"The miracle of the appropriateness of the language of mathematics for the formulation of the laws of physics is a wonderful gift which we neither understand nor deserve. We should be grateful for it and hope that it will remain valid in future research and that it will extend, for better or for worse, to our pleasure, even though perhaps also to our bafflement, to wide branches of learning."[1]In this sentiment, Wigner was reframing in a modern context the 2,500 year old statements by the Greek philosopher, Pythagoras, that "Mathematics is the way to understand the universe," and "Number is the measure of all things."[2] Mathematics is a good friend of most scientists, who, as Ernest Rutherford said, would otherwise be doing "stamp collecting."[3] I wrote about science and mathematics in a previous article (Science and Math, July 16, 2012).

Pythagoras from the Nuremberg Chronicle, 1463. Woodcut attributed to Michel Wolgemut and Wilhelm Pleydenwurff (Via Wikimedia Commons). |

"Philosophy is written in this grand book — I mean the universe — which stands continually open to our gaze, but it cannot be understood unless one first learns to comprehend the language in which it is written. It is written in the language of mathematics, and its characters are triangles, circles, and other Geometric figures, without which it is humanly impossible to understand a single word of it; without these, one is wandering about in a dark labyrinth."[4]One mysterious connection between mathematics and the quantum realm was discovered by Wigner, who found that random matrices closely describe the nuclear excitations of heavy atoms.[5] He found that the spacing between the energy levels of highly excited states of heavy nuclei resemble the spacings between the eigenvalues of a random matrix. It appears that God does play dice with the world. A University of Rochester (Rochester, New York) physicist and mathematician were recently surprised to find the mathematical constant, pi, hidden in a quantum mechanical calculation for the energy states of the hydrogen atom.[6-8] Says mathematician, Tamar Friedmann, coauthor of a paper on this discovery in the journal, Mathematical Physics,

"We didn't just find pi... We found the classic seventeenth century Wallis formula for pi, making us the first to derive it from physics, in general, and quantum mechanics, in particular."[7]The Wallis formula is quite unlike the most important formulas for calculating pi. Those formulas are rapidly convergent series expansions, the most notable being one developed by the brothers, David Chudnovsky and Gregory Chudnovsky, that delivers three digits of pi per calculated term,

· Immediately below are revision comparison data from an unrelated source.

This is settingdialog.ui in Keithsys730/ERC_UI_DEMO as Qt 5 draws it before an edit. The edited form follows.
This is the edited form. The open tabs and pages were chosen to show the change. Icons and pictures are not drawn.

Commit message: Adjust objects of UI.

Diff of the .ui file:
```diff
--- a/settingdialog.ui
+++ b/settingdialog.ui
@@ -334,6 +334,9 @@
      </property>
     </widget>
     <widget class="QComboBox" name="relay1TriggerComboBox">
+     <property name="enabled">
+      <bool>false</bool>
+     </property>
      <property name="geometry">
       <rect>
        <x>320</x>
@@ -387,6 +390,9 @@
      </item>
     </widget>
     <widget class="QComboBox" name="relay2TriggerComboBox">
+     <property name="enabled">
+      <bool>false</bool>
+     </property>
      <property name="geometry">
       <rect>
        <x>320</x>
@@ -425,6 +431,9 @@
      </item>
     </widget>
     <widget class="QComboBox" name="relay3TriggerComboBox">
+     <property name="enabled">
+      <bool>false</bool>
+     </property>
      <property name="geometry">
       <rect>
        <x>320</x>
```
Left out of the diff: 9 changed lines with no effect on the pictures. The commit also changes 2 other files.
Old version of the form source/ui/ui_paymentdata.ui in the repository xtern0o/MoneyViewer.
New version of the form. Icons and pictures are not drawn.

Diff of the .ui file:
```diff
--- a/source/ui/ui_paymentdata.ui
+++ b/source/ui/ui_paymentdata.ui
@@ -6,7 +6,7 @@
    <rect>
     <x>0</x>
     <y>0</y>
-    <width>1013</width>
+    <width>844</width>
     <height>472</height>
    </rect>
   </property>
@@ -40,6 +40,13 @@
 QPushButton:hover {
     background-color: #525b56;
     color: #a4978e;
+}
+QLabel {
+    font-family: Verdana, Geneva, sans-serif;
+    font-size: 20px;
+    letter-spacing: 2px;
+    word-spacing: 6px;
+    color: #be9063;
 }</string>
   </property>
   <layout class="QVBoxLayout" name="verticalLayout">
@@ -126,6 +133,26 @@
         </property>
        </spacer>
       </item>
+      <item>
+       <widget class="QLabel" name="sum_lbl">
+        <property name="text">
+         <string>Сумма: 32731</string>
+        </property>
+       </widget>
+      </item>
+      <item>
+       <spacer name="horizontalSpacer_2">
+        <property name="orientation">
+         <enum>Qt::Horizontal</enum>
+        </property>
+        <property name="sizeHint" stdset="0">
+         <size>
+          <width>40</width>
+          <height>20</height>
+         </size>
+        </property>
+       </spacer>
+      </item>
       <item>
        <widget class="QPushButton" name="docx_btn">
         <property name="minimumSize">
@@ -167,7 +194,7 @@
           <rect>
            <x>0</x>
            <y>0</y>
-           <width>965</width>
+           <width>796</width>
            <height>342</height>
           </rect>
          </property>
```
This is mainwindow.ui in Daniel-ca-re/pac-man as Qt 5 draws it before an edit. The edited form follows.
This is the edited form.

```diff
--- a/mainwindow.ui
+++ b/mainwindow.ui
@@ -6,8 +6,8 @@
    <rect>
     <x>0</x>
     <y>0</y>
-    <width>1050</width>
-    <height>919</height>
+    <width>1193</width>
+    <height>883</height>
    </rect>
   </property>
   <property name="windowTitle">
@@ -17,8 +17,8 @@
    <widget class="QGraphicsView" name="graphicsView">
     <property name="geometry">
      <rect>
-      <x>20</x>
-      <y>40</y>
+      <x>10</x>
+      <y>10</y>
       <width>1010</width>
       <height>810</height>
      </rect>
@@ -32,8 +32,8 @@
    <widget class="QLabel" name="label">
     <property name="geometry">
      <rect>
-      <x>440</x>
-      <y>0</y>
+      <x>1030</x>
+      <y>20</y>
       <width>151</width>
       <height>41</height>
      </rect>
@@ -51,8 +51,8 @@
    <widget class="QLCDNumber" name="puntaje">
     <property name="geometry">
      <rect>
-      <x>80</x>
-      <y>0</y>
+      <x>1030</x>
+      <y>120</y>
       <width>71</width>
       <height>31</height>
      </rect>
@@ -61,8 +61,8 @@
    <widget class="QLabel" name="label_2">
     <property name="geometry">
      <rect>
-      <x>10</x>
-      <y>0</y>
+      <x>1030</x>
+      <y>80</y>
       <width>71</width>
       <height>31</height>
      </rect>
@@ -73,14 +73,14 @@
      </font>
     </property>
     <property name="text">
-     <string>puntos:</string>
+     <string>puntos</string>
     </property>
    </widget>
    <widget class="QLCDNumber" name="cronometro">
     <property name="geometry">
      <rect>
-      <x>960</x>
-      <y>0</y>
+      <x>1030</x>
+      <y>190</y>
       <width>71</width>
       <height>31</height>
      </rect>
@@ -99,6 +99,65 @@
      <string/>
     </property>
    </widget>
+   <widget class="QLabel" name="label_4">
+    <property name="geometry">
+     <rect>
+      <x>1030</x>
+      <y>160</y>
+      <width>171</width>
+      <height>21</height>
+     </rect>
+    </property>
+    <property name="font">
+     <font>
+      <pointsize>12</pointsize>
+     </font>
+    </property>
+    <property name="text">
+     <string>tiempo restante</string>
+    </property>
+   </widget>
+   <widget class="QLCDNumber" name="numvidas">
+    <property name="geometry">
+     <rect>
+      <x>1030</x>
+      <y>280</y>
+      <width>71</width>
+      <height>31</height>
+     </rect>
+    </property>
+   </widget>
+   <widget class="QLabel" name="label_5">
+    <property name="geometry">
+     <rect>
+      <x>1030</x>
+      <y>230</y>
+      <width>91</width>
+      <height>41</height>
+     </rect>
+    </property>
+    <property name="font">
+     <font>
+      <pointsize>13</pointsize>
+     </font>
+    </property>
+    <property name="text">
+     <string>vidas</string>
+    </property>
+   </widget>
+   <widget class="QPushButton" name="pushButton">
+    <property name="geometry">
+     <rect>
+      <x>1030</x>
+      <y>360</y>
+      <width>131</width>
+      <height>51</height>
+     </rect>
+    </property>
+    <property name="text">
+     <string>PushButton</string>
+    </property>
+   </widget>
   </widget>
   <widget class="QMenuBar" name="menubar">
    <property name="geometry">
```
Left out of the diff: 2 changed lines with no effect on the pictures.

A portion of page 179 from "Arithmetica Infinitorum" by John Wallis. Wallis, as did all scholars of his time, wrote in Latin. The product formula appears as its inverse. (Via Google Books.) |

"The special thing is that it brings out a beautiful connection between physics and math. I find it fascinating that a purely mathematical formula from the 17th century characterizes a physical system that was discovered 300 years later."[8]The quantum behavior of electrons in hydrogen has been known for a century, but its connection to pi has been unknown for all that time. This discovery was notable enough that Friedmann and Hagen's paper was accepted in Mathematical Physics in less than 24 hours.[7]

- E.P. Wigner, "The unreasonable effectiveness of mathematics in the natural sciences," Communications on Pure and Applied Mathematics, vol. 13, no. 1 (February, 1960). pp. 1-14. A PDF file is available, here.
- R. W. Hamming, "The Unreasonable Effectiveness of Mathematics," The American Mathematical Monthly, vol. 87, no. 2 (February, 1980), via the Center for Cancer Research Nanobiology Program.
- Ernest Rutherford quotation page on Wikiquotes.
- Selections of a translation of The Assayer; Stillman Drake, "Discoveries and Opinions of Galileo," Doubleday & Co.(New York, 1957), pp. 231-280.
- E. Wigner, "Characteristic vectors of bordered matrices with infinite dimensions," Annals of Mathematics, vol. 62, no. 3 (November, 1955), pp. 548-564, doi:10.2307/1970079.
- Tamar Friedmann and C. R. Hagen, "Quantum mechanical derivation of the Wallis formula for π," J. Math. Phys., vol. 56 (In Press, 2015), Document No. 112101, doi:10.1063/1.4930800. This is an open access paper with a PDF file available at the same URL.
- Discovery of classic pi formula a ‘cunning piece of magic’, University of Rochester Press Release, November 10, 2015.
- New derivation of pi links quantum physics and pure math, American Institute of Physics Press Release, November 10, 2015.
- Derivation of the Wallis formula for pi on Wikipedia.